In your reply, print every line of the listing exactly and omit all images.

·····

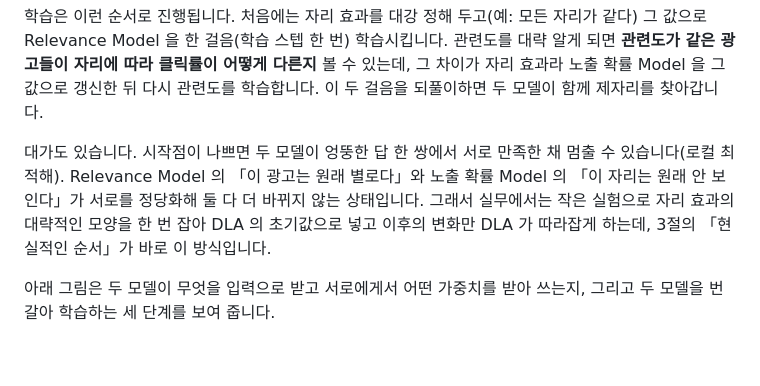
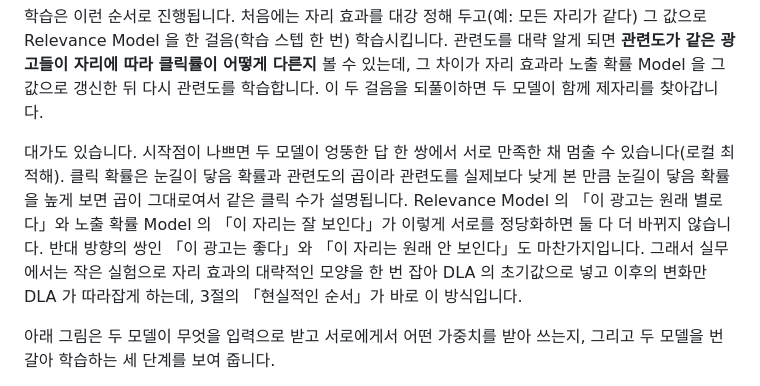
Before and after one commit to chkimsu/adtech-blog, a Markdown page: posts-easy/position-bias-ultr.md, the part around the change. Drawn GitHub-style; blank space fills up the shorter version.

```diff
--- a/posts-easy/position-bias-ultr.md
+++ b/posts-easy/position-bias-ultr.md
@@ -449,7 +449,7 @@ Clipping 은 가중치에 상한을 두는 방법으로, 표의 예처럼 상한
 
 학습은 이런 순서로 진행됩니다. 처음에는 자리 효과를 대강 정해 두고(예: 모든 자리가 같다) 그 값으로 Relevance Model 을 한 걸음(학습 스텝 한 번) 학습시킵니다. 관련도를 대략 알게 되면 **관련도가 같은 광고들이 자리에 따라 클릭률이 어떻게 다른지** 볼 수 있는데, 그 차이가 자리 효과라 노출 확률 Model 을 그 값으로 갱신한 뒤 다시 관련도를 학습합니다. 이 두 걸음을 되풀이하면 두 모델이 함께 제자리를 찾아갑니다.
 
-대가도 있습니다. 시작점이 나쁘면 두 모델이 엉뚱한 답 한 쌍에서 서로 만족한 채 멈출 수 있습니다(로컬 최적해). Relevance Model 의 「이 광고는 원래 별로다」와 노출 확률 Model 의 「이 자리는 원래 안 보인다」가 서로를 정당화해 둘 다 더 바뀌지 않는 상태입니다. 그래서 실무에서는 작은 실험으로 자리 효과의 대략적인 모양을 한 번 잡아 DLA 의 초기값으로 넣고 이후의 변화만 DLA 가 따라잡게 하는데, 3절의 「현실적인 순서」가 바로 이 방식입니다.
+대가도 있습니다. 시작점이 나쁘면 두 모델이 엉뚱한 답 한 쌍에서 서로 만족한 채 멈출 수 있습니다(로컬 최적해). 클릭 확률은 눈길이 닿음 확률과 관련도의 곱이라 관련도를 실제보다 낮게 본 만큼 눈길이 닿음 확률을 높게 보면 곱이 그대로여서 같은 클릭 수가 설명됩니다. Relevance Model 의 「이 광고는 원래 별로다」와 노출 확률 Model 의 「이 자리는 잘 보인다」가 이렇게 서로를 정당화하면 둘 다 더 바뀌지 않습니다. 반대 방향의 쌍인 「이 광고는 좋다」와 「이 자리는 원래 안 보인다」도 마찬가지입니다. 그래서 실무에서는 작은 실험으로 자리 효과의 대략적인 모양을 한 번 잡아 DLA 의 초기값으로 넣고 이후의 변화만 DLA 가 따라잡게 하는데, 3절의 「현실적인 순서」가 바로 이 방식입니다.
 
 아래 그림은 두 모델이 무엇을 입력으로 받고 서로에게서 어떤 가중치를 받아 쓰는지, 그리고 두 모델을 번갈아 학습하는 세 단계를 보여 줍니다.
 
```
Also changed, not shown: posts/position-bias-ultr.md (+1 -1 lines).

·····

* RESULT FOR THIS EXERCISE
Before and after one commit to chkimsu/adtech-blog, a Markdown page: posts-easy/position-bias-ultr.md, the part around the change. Drawn GitHub-style; blank space fills up the shorter version.

```diff
--- a/posts-easy/position-bias-ultr.md
+++ b/posts-easy/position-bias-ultr.md
@@ -449,7 +449,7 @@ Clipping 은 가중치에 상한을 두는 방법으로, 표의 예처럼 상한
 
 학습은 이런 순서로 진행됩니다. 처음에는 자리 효과를 대강 정해 두고(예: 모든 자리가 같다) 그 값으로 Relevance Model 을 한 걸음(학습 스텝 한 번) 학습시킵니다. 관련도를 대략 알게 되면 **관련도가 같은 광고들이 자리에 따라 클릭률이 어떻게 다른지** 볼 수 있는데, 그 차이가 자리 효과라 노출 확률 Model 을 그 값으로 갱신한 뒤 다시 관련도를 학습합니다. 이 두 걸음을 되풀이하면 두 모델이 함께 제자리를 찾아갑니다.
 
-대가도 있습니다. 시작점이 나쁘면 두 모델이 엉뚱한 답 한 쌍에서 서로 만족한 채 멈출 수 있습니다(로컬 최적해). Relevance Model 의 「이 광고는 원래 별로다」와 노출 확률 Model 의 「이 자리는 원래 안 보인다」가 서로를 정당화해 둘 다 더 바뀌지 않는 상태입니다. 그래서 실무에서는 작은 실험으로 자리 효과의 대략적인 모양을 한 번 잡아 DLA 의 초기값으로 넣고 이후의 변화만 DLA 가 따라잡게 하는데, 3절의 「현실적인 순서」가 바로 이 방식입니다.
+대가도 있습니다. 시작점이 나쁘면 두 모델이 엉뚱한 답 한 쌍에서 서로 만족한 채 멈출 수 있습니다(로컬 최적해). 클릭 확률은 눈길이 닿음 확률과 관련도의 곱이라 관련도를 실제보다 낮게 본 만큼 눈길이 닿음 확률을 높게 보면 곱이 그대로여서 같은 클릭 수가 설명됩니다. Relevance Model 의 「이 광고는 원래 별로다」와 노출 확률 Model 의 「이 자리는 잘 보인다」가 이렇게 서로를 정당화하면 둘 다 더 바뀌지 않습니다. 반대 방향의 쌍인 「이 광고는 좋다」와 「이 자리는 원래 안 보인다」도 마찬가지입니다. 그래서 실무에서는 작은 실험으로 자리 효과의 대략적인 모양을 한 번 잡아 DLA 의 초기값으로 넣고 이후의 변화만 DLA 가 따라잡게 하는데, 3절의 「현실적인 순서」가 바로 이 방식입니다.
 
 아래 그림은 두 모델이 무엇을 입력으로 받고 서로에게서 어떤 가중치를 받아 쓰는지, 그리고 두 모델을 번갈아 학습하는 세 단계를 보여 줍니다.
 
```
Also changed, not shown: posts/position-bias-ultr.md (+1 -1 lines).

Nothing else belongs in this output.